EXERCISE REQUIREMENTS
Please report how many lines in these records contain the string "list", and give nothing besides the number.

STORED DATA
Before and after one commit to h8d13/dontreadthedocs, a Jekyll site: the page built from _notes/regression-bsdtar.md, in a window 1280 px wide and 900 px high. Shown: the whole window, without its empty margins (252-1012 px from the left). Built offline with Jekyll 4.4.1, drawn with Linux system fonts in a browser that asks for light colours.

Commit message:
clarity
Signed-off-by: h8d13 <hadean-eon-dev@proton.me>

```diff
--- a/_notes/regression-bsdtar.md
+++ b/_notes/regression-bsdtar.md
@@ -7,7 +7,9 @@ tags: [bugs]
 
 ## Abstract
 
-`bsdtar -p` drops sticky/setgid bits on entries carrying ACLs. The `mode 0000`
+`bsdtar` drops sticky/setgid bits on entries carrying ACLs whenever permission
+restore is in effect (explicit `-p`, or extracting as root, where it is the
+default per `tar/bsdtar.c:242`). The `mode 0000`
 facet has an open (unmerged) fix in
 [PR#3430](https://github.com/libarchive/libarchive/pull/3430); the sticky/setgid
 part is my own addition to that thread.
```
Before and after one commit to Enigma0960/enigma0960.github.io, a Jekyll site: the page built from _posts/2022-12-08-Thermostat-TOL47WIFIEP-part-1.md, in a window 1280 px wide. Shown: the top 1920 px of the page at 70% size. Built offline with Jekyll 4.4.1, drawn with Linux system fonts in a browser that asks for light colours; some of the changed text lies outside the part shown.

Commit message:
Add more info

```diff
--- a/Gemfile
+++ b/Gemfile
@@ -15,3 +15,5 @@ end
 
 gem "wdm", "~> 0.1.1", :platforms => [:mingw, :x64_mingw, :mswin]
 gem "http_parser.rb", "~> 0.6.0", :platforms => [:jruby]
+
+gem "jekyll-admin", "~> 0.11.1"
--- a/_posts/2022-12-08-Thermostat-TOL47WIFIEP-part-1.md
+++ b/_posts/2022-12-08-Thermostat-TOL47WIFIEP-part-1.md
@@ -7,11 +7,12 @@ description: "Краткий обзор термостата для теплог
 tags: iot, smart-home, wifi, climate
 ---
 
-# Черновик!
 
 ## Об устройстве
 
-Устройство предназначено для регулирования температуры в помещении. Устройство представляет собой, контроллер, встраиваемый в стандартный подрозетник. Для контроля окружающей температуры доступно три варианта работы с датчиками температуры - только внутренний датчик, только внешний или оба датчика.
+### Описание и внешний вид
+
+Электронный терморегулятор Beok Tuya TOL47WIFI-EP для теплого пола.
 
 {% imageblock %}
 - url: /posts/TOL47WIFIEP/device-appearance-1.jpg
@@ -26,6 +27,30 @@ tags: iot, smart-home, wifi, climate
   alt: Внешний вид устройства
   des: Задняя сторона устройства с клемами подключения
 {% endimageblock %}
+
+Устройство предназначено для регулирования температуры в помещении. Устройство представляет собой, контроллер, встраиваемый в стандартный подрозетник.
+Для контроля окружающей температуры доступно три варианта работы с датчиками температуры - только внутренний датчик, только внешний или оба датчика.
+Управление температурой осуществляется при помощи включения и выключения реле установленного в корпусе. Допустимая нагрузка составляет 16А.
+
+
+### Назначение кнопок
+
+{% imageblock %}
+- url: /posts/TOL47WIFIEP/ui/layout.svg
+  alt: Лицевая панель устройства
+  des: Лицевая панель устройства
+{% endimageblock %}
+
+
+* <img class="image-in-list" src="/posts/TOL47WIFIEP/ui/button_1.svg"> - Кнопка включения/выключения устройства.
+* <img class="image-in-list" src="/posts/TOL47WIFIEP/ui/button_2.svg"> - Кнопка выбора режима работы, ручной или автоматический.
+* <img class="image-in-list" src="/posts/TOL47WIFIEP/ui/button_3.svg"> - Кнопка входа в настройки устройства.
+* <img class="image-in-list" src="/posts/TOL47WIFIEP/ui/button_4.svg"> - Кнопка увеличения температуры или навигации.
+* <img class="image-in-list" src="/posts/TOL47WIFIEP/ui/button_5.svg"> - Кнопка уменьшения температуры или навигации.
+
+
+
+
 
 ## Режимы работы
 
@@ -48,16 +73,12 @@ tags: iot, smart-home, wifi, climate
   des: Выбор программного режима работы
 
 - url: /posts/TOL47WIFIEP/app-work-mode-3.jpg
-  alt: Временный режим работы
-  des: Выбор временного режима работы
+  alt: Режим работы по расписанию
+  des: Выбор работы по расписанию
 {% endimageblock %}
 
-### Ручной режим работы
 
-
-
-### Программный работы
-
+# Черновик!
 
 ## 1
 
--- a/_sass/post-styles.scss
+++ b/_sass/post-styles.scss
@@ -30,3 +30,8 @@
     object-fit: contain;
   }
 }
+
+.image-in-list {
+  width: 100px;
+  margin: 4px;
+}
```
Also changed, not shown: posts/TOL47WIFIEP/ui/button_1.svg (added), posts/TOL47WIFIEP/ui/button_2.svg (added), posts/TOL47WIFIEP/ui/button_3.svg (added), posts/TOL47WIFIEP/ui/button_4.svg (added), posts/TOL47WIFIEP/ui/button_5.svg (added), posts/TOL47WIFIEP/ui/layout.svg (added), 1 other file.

ANSWER SECTION
6